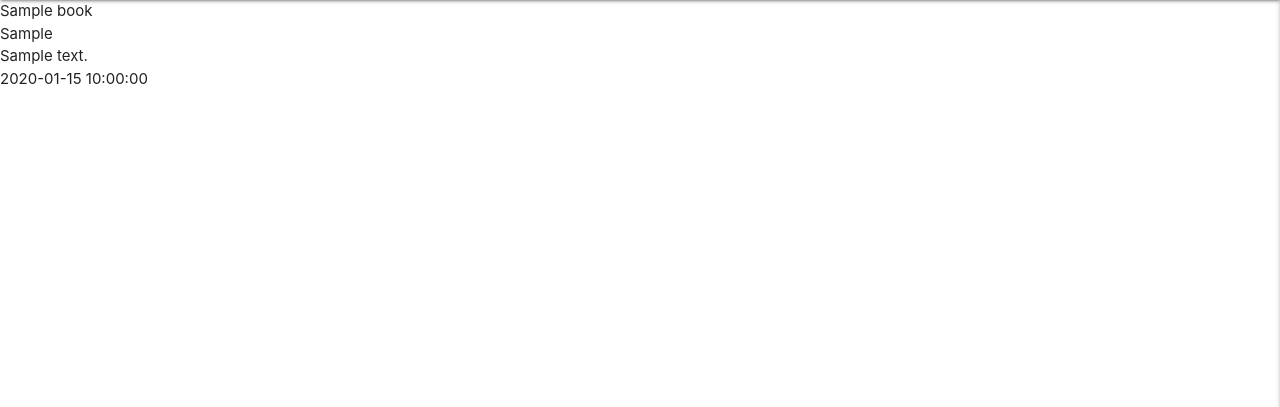
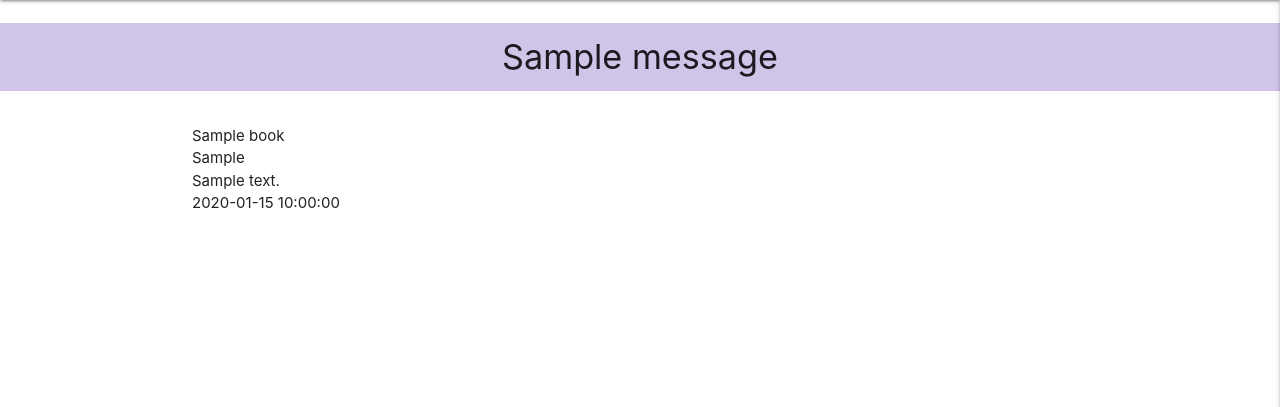
Before and after one commit to Ramil96/book_app, a Flask app: page / in a window 1280 px wide. Shown: the part 64-471 px from the top of the page. Run offline with Flask 3, Linux system fonts and the light colour scheme; one stand-in notice (Sample message) is shown; a database or web service that is not in the repository returns one stand-in record (values such as "Sample title"); some libraries are stand-ins or nearby versions.

Commit message:
Fix code if message contain correct parameters

```diff
--- a/app.py
+++ b/app.py
@@ -39,6 +39,11 @@ def register():
             "username": request.form.get("username").lower(),
             "password": generate_password_hash(request.form.get("password"))
         }
+        mongo.db.users.insert_one(register)
+
+        #put the new user into 'session' cookie
+        session["user"] = request.form.get("username").lower()
+        flash("Registration Successful")
     return render_template("register.html")
 
 
--- a/static/css/style.css
+++ b/static/css/style.css
@@ -1,3 +1,7 @@
 .text-shadow {
     text-shadow: 2px 2px 2px rgba(0, 0, 0, 0.5);
 }
+
+.flashes h4 {
+    line-height: 2;
+}
--- a/templates/base.html
+++ b/templates/base.html
@@ -37,7 +37,9 @@
 
     <!-- mobile sidenav -->
     <ul class="sidenav" id="mobile-demo">
-          <li><h4 class="center-align deep-purple-text text-darken-4">Book Review Zone</h4></li>
+      <li>
+        <h4 class="center-align deep-purple-text text-darken-4">Book Review Zone</h4>
+      </li>
       <li><a href="{{ url_for('add_books') }}">Home</a></li>
       <li><a href="#">Profile</a></li>
       <li><a href="#">Add a book</a></li>
@@ -48,8 +50,23 @@
     </ul>
   </header>
 
+  <section>
+    <!-- flaash messages -->
+    {% with messages = get_flashed_messages() %}
+    {% if messages %}
+    {% for message in messages %}
+    <div class="row flashes">
+      <h4 class="deep-purple lighten-4 center-align">{{ message }}</h4>
+    </div>
+    {% endfor %}
+    {% endif %}
+    {% endwith %}
+  </section>
+
+  <main class="container">
     {% block content %}
     {% endblock %}
+  </main>
 
   <script src="https://code.jquery.com/jquery-3.7.1.min.js"
     integrity="sha256-/JqT3SQfawRcv/BIHPThkBvs0OEvtFFmqPF/lYI/Cxo=" crossorigin="anonymous"></script>
```
Lines whose indentation alone changed are shown as unchanged.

○ ○ ○ ○ ○ ○ ○

DESCRIPTION OF THE TASK – Repeat each line of the records exactly. Do not include the pictures.

RESPONSE BELOW –
Before and after one commit to Ramil96/book_app, a Flask app: page / in a window 1280 px wide. Shown: the part 64-471 px from the top of the page. Run offline with Flask 3, Linux system fonts and the light colour scheme; one stand-in notice (Sample message) is shown; a database or web service that is not in the repository returns one stand-in record (values such as "Sample title"); some libraries are stand-ins or nearby versions.

Commit message:
Fix code if message contain correct parameters

```diff
--- a/app.py
+++ b/app.py
@@ -39,6 +39,11 @@ def register():
             "username": request.form.get("username").lower(),
             "password": generate_password_hash(request.form.get("password"))
         }
+        mongo.db.users.insert_one(register)
+
+        #put the new user into 'session' cookie
+        session["user"] = request.form.get("username").lower()
+        flash("Registration Successful")
     return render_template("register.html")
 
 
--- a/static/css/style.css
+++ b/static/css/style.css
@@ -1,3 +1,7 @@
 .text-shadow {
     text-shadow: 2px 2px 2px rgba(0, 0, 0, 0.5);
 }
+
+.flashes h4 {
+    line-height: 2;
+}
--- a/templates/base.html
+++ b/templates/base.html
@@ -37,7 +37,9 @@
 
     <!-- mobile sidenav -->
     <ul class="sidenav" id="mobile-demo">
-          <li><h4 class="center-align deep-purple-text text-darken-4">Book Review Zone</h4></li>
+      <li>
+        <h4 class="center-align deep-purple-text text-darken-4">Book Review Zone</h4>
+      </li>
       <li><a href="{{ url_for('add_books') }}">Home</a></li>
       <li><a href="#">Profile</a></li>
       <li><a href="#">Add a book</a></li>
@@ -48,8 +50,23 @@
     </ul>
   </header>
 
+  <section>
+    <!-- flaash messages -->
+    {% with messages = get_flashed_messages() %}
+    {% if messages %}
+    {% for message in messages %}
+    <div class="row flashes">
+      <h4 class="deep-purple lighten-4 center-align">{{ message }}</h4>
+    </div>
+    {% endfor %}
+    {% endif %}
+    {% endwith %}
+  </section>
+
+  <main class="container">
     {% block content %}
     {% endblock %}
+  </main>
 
   <script src="https://code.jquery.com/jquery-3.7.1.min.js"
     integrity="sha256-/JqT3SQfawRcv/BIHPThkBvs0OEvtFFmqPF/lYI/Cxo=" crossorigin="anonymous"></script>
```
Lines whose indentation alone changed are shown as unchanged.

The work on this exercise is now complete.